Edit tracking data
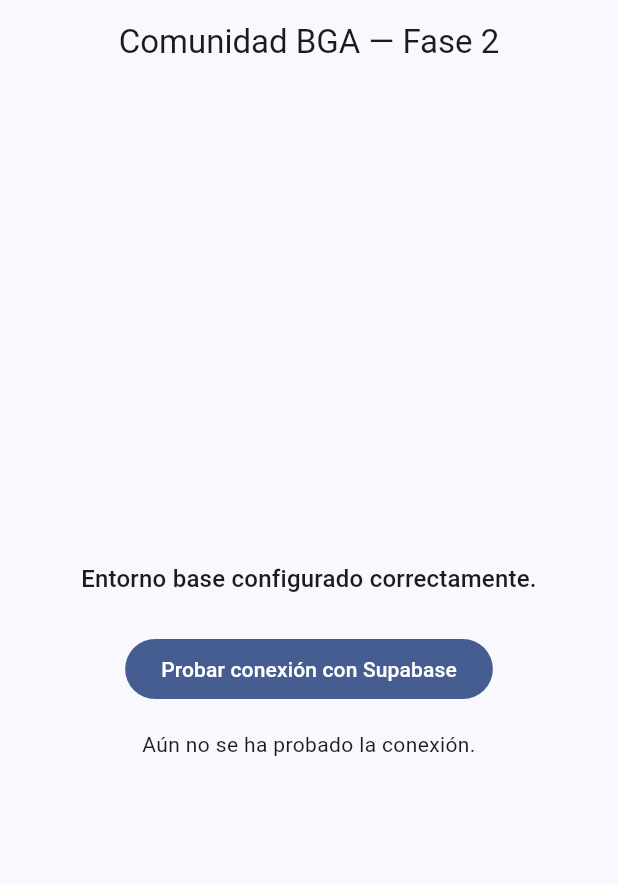
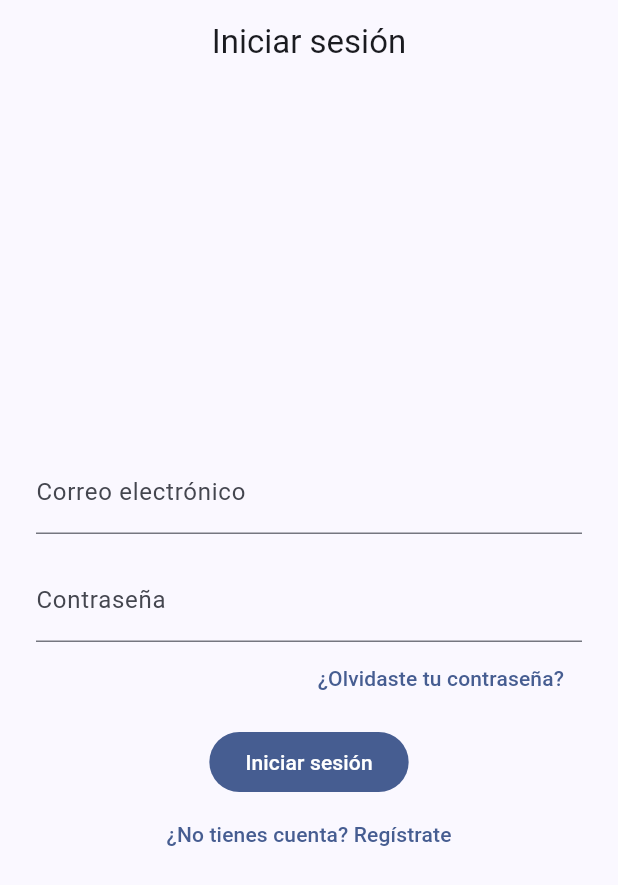
Before and after one commit to JonatahnGonzalezCaballero/proyectoFinal, a Flutter app: the screen it shows after launch, on a phone screen of 412 x 824 dp. Shown: the top 885 px of the screen. Run offline on Flutter 3.47's test engine with Material 3 defaults, Android fonts, the phone set to English and light mode, and no system bars; our stand-ins replace flutter_dotenv, flutter_riverpod, go_router, supabase_flutter; accounts and stored records are empty.

Commit message:
Conexiones con supabase y diseño inicial

```diff
--- a/lib/core/router/app_router.dart
+++ b/lib/core/router/app_router.dart
@@ -1,17 +1,70 @@
+import 'dart:async';
+
+import 'package:flutter/foundation.dart';
+import 'package:flutter_riverpod/flutter_riverpod.dart';
 import 'package:go_router/go_router.dart';
-import 'package:flutter_riverpod/flutter_riverpod.dart';
+
+import '../../features/administration/presentation/admin_page.dart';
+import '../../features/auth/application/auth_providers.dart';
+import '../../features/auth/presentation/forgot_password_page.dart';
+import '../../features/auth/presentation/login_page.dart';
+import '../../features/auth/presentation/register_page.dart';
+import '../../features/auth/presentation/reset_password_page.dart';
 import '../../features/home/presentation/home_page.dart';
+import '../../shared/providers/supabase_provider.dart';
 
-/// Configuración central de rutas
+/// Adapta un Stream a Listenable para que go_router reevalúe redirect()
+/// cada vez que cambia el estado de sesión de Supabase.
+class GoRouterRefreshStream extends ChangeNotifier {
+  GoRouterRefreshStream(Stream<dynamic> stream) {
+    notifyListeners();
+    _subscription = stream.asBroadcastStream().listen((_) => notifyListeners());
+  }
+  late final StreamSubscription<dynamic> _subscription;
+
+  @override
+  void dispose() {
+    _subscription.cancel();
+    super.dispose();
+  }
+}
+
+const _rutasPublicas = {'/', '/login', '/register', '/forgot-password', '/reset-password'};
+
 final routerProvider = Provider<GoRouter>((ref) {
+  final client = ref.watch(supabaseClientProvider);
+
   return GoRouter(
-    initialLocation: '/',
+    initialLocation: '/login',
+    refreshListenable: GoRouterRefreshStream(client.auth.onAuthStateChange),
+    redirect: (context, state) async {
+      final estaAutenticado = client.auth.currentSession != null;
+      final destino = state.matchedLocation;
+      final esRutaPublica = _rutasPublicas.contains(destino);
+
+      if (!estaAutenticado) {
+        return esRutaPublica ? null : '/login';
+      }
+
+      if (destino == '/login' || destino == '/register' || destino == '/') {
+        return '/home';
+      }
+
+      if (destino.startsWith('/admin')) {
+        final perfil = await ref.read(perfilActualProvider.future);
+        if (perfil == null || !perfil.esAdministrador) return '/home';
+      }
+
+      return null;
+    },
     routes: [
-      GoRoute(
-        path: '/',
-        name: 'home',
-        builder: (context, state) => const HomePage(),
-      ),
+      GoRoute(path: '/', builder: (context, state) => const LoginPage()),
+      GoRoute(path: '/login', builder: (context, state) => const LoginPage()),
+      GoRoute(path: '/register', builder: (context, state) => const RegisterPage()),
+      GoRoute(path: '/forgot-password', builder: (context, state) => const ForgotPasswordPage()),
+      GoRoute(path: '/reset-password', builder: (context, state) => const ResetPasswordPage()),
+      GoRoute(path: '/home', builder: (context, state) => const HomePage()),
+      GoRoute(path: '/admin', builder: (context, state) => const AdminPage()),
     ],
   );
 });
--- /dev/null
+++ b/lib/features/auth/data/auth_repository.dart
@@ -0,0 +1,42 @@
+import 'package:supabase_flutter/supabase_flutter.dart';
+
+import '../../../core/config/supabase_config.dart';
+
+class AuthRepository {
+  AuthRepository(this._client);
+  final SupabaseClient _client;
+
+  Stream<AuthState> get authStateChanges => _client.auth.onAuthStateChange;
+  Session? get currentSession => _client.auth.currentSession;
+
+  Future<void> registrar({
+    required String correo,
+    required String password,
+    required String nombreCompleto,
+  }) async {
+    await _client.auth.signUp(
+      email: correo,
+      password: password,
+      data: {'nombre_completo': nombreCompleto},
+    );
+  }
+
+  Future<void> iniciarSesion({required String correo, required String password}) async {
+    await _client.auth.signInWithPassword(email: correo, password: password);
+  }
+
+  Future<void> cerrarSesion() async {
+    await _client.auth.signOut();
+  }
+
+  Future<void> enviarCorreoRecuperacion(String correo) async {
+    await _client.auth.resetPasswordForEmail(
+      correo,
+      redirectTo: SupabaseConfig.passwordResetRedirectUrl,
+    );
+  }
+
+  Future<void> actualizarPassword(String nuevaPassword) async {
+    await _client.auth.updateUser(UserAttributes(password: nuevaPassword));
+  }
+}
--- /dev/null
+++ b/lib/features/auth/presentation/login_page.dart
@@ -0,0 +1,105 @@
+import 'package:flutter/material.dart';
+import 'package:flutter_riverpod/flutter_riverpod.dart';
+import 'package:go_router/go_router.dart';
+
+import '../../../core/errors/error_mapper.dart';
+import '../application/auth_providers.dart';
+
+class LoginPage extends ConsumerStatefulWidget {
+  const LoginPage({super.key});
+
+  @override
+  ConsumerState<LoginPage> createState() => _LoginPageState();
+}
+
+class _LoginPageState extends ConsumerState<LoginPage> {
+  final _formKey = GlobalKey<FormState>();
+  final _correoCtrl = TextEditingController();
+  final _passwordCtrl = TextEditingController();
+  bool _cargando = false;
+  String? _error;
+
+  @override
+  void dispose() {
+    _correoCtrl.dispose();
+    _passwordCtrl.dispose();
+    super.dispose();
+  }
+
+  Future<void> _iniciarSesion() async {
+    if (!_formKey.currentState!.validate()) return;
+    setState(() {
+      _cargando = true;
+      _error = null;
+    });
+    try {
+      await ref.read(authRepositoryProvider).iniciarSesion(
+            correo: _correoCtrl.text.trim(),
+            password: _passwordCtrl.text,
+          );
+      // El redirect del router navega automáticamente al detectar la sesión.
+    } catch (e) {
+      setState(() => _error = mapSupabaseError(e).message);
+    } finally {
+      if (mounted) setState(() => _cargando = false);
+    }
+  }
+
+  @override
+  Widget build(BuildContext context) {
+    return Scaffold(
+      appBar: AppBar(title: const Text('Iniciar sesión')),
+      body: Center(
+        child: ConstrainedBox(
+          constraints: const BoxConstraints(maxWidth: 420),
+          child: Padding(
+            padding: const EdgeInsets.all(24),
+            child: Form(
+              key: _formKey,
+              child: Column(
+                mainAxisSize: MainAxisSize.min,
+                children: [
+                  TextFormField(
+                    controller: _correoCtrl,
+                    keyboardType: TextInputType.emailAddress,
+                    decoration: const InputDecoration(labelText: 'Correo electrónico'),
+                    validator: (v) => (v == null || !v.contains('@')) ? 'Ingresa un correo válido' : null,
+                  ),
+                  const SizedBox(height: 16),
+                  TextFormField(
+                    controller: _passwordCtrl,
+                    obscureText: true,
+                    decoration: const InputDecoration(labelText: 'Contraseña'),
+                    validator: (v) => (v == null || v.length < 6) ? 'Mínimo 6 caracteres' : null,
+                  ),
+                  Align(
+                    alignment: Alignment.centerRight,
+                    child: TextButton(
+                      onPressed: () => context.push('/forgot-password'),
+                      child: const Text('¿Olvidaste tu contraseña?'),
+                    ),
+                  ),
+                  if (_error != null) ...[
+                    const SizedBox(height: 8),
+                    Text(_error!, style: TextStyle(color: Theme.of(context).colorScheme.error)),
+                  ],
+                  const SizedBox(height: 8),
+                  FilledButton(
+                    onPressed: _cargando ? null : _iniciarSesion,
+                    child: _cargando
+                        ? const SizedBox(width: 20, height: 20, child: CircularProgressIndicator(strokeWidth: 2))
+                        : const Text('Iniciar sesión'),
+                  ),
+                  TextButton(
+                    onPressed: () => context.push('/register'),
+                    child: const Text('¿No tienes cuenta? Regístrate'),
+                  ),
+                ],
+              ),
+            ),
+          ),
+        ),
+      ),
+    );
+  }
+}
--- a/lib/features/home/presentation/home_page.dart
+++ b/lib/features/home/presentation/home_page.dart
@@ -1,69 +1,49 @@
 import 'package:flutter/material.dart';
 import 'package:flutter_riverpod/flutter_riverpod.dart';
-import '../../../core/errors/error_mapper.dart';
-import '../../../shared/providers/supabase_provider.dart';
+import 'package:go_router/go_router.dart';
 
-class HomePage extends ConsumerStatefulWidget {
+import '../../auth/application/auth_providers.dart';
+
+class HomePage extends ConsumerWidget {
   const HomePage({super.key});
 
   @override
-  ConsumerState<HomePage> createState() => _HomePageState();
-}
+  Widget build(BuildContext context, WidgetRef ref) {
+    final perfilAsync = ref.watch(perfilActualProvider);
 
-class _HomePageState extends ConsumerState<HomePage> {
-  String _resultado = 'Aún no se ha probado la conexión.';
-  bool _cargando = false;
-
-  Future<void> _probarConexion() async {
-    setState(() => _cargando = true);
-    try {
-      final client = ref.read(supabaseClientProvider);
-      final data = await client.from('roles').select();
-      setState(() => _resultado =
-          'Conexión con Supabase exitosa. Filas visibles sin sesión: '
-          '${data.length} (0 es lo esperado: RLS oculta los datos hasta '
-          'que inicies sesión, eso se prueba en la Fase 3).');
-    } catch (e) {
-      setState(() => _resultado = ' ${mapSupabaseError(e).message}');
-    } finally {
-      setState(() => _cargando = false);
-    }
-  }
-
-  @override
-  Widget build(BuildContext context) {
-    final width = MediaQuery.sizeOf(context).width;
     return Scaffold(
-      appBar: AppBar(title: const Text('Comunidad BGA — Fase 2')),
+      appBar: AppBar(
+        title: const Text('Comunidad'),
+        actions: [
+          IconButton(
+            icon: const Icon(Icons.logout),
+            tooltip: 'Cerrar sesión',
+            onPressed: () => ref.read(authRepositoryProvider).cerrarSesion(),
+          ),
+        ],
+      ),
       body: Center(
-        child: ConstrainedBox(
-          constraints: BoxConstraints(maxWidth: width < 600 ? width * 0.9 : 480),
-          child: Padding(
-            padding: const EdgeInsets.all(24),
-            child: Column(
+        child: perfilAsync.when(
+          loading: () => const CircularProgressIndicator(),
+          error: (error, _) => Text('No se pudo cargar tu perfil: $error'),
+          data: (perfil) {
+            if (perfil == null) return const Text('No hay sesión activa.');
+            return Column(
               mainAxisSize: MainAxisSize.min,
               children: [
-                Text(
-                  'Entorno base configurado correctamente.',
-                  style: Theme.of(context).textTheme.titleMedium,
-                  textAlign: TextAlign.center,
-                ),
-                const SizedBox(height: 24),
-                FilledButton(
-                  onPressed: _cargando ? null : _probarConexion,
-                  child: _cargando
-                      ? const SizedBox(
-                          width: 20,
-                          height: 20,
-                          child: CircularProgressIndicator(strokeWidth: 2),
-                        )
-                      : const Text('Probar conexión con Supabase'),
-                ),
-                const SizedBox(height: 16),
-                Text(_resultado, textAlign: TextAlign.center),
+                Text('Bienvenido, ${perfil.nombreCompleto}', style: Theme.of(context).textTheme.titleLarge),
+                const SizedBox(height: 8),
+                Text('Rol: ${perfil.rolNombre}'),
+                if (perfil.esAdministrador) ...[
+                  const SizedBox(height: 16),
+                  FilledButton(
+                    onPressed: () => context.push('/admin'),
+                    child: const Text('Ir al panel administrativo'),
+                  ),
+                ],
               ],
-            ),
-          ),
+            );
+          },
         ),
       ),
     );
```
Also changed, not shown: lib/core/config/supabase_config.dart (+9 -2 lines), lib/features/administration/presentation/admin_page.dart (added, +15 -0 lines), lib/features/auth/application/auth_providers.dart (added, +31 -0 lines), lib/features/auth/domain/perfil_usuario.dart (added, +28 -0 lines), lib/features/auth/presentation/forgot_password_page.dart (added, +94 -0 lines), lib/features/auth/presentation/register_page.dart (added, +119 -0 lines), lib/features/auth/presentation/reset_password_page.dart (added, +88 -0 lines), 2 other files.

_ACTION ITEM_
The required output is each line of the entries that contains the word "features".

_ANSWER BOX_
+import '../../features/administration/presentation/admin_page.dart';
+import '../../features/auth/application/auth_providers.dart';
+import '../../features/auth/presentation/forgot_password_page.dart';
+import '../../features/auth/presentation/login_page.dart';
+import '../../features/auth/presentation/register_page.dart';
+import '../../features/auth/presentation/reset_password_page.dart';
 import '../../features/home/presentation/home_page.dart';
+++ b/lib/features/auth/data/auth_repository.dart
+++ b/lib/features/auth/presentation/login_page.dart
--- a/lib/features/home/presentation/home_page.dart
+++ b/lib/features/home/presentation/home_page.dart
Also changed, not shown: lib/core/config/supabase_config.dart (+9 -2 lines), lib/features/administration/presentation/admin_page.dart (added, +15 -0 lines), lib/features/auth/application/auth_providers.dart (added, +31 -0 lines), lib/features/auth/domain/perfil_usuario.dart (added, +28 -0 lines), lib/features/auth/presentation/forgot_password_page.dart (added, +94 -0 lines), lib/features/auth/presentation/register_page.dart (added, +119 -0 lines), lib/features/auth/presentation/reset_password_page.dart (added, +88 -0 lines), 2 other files.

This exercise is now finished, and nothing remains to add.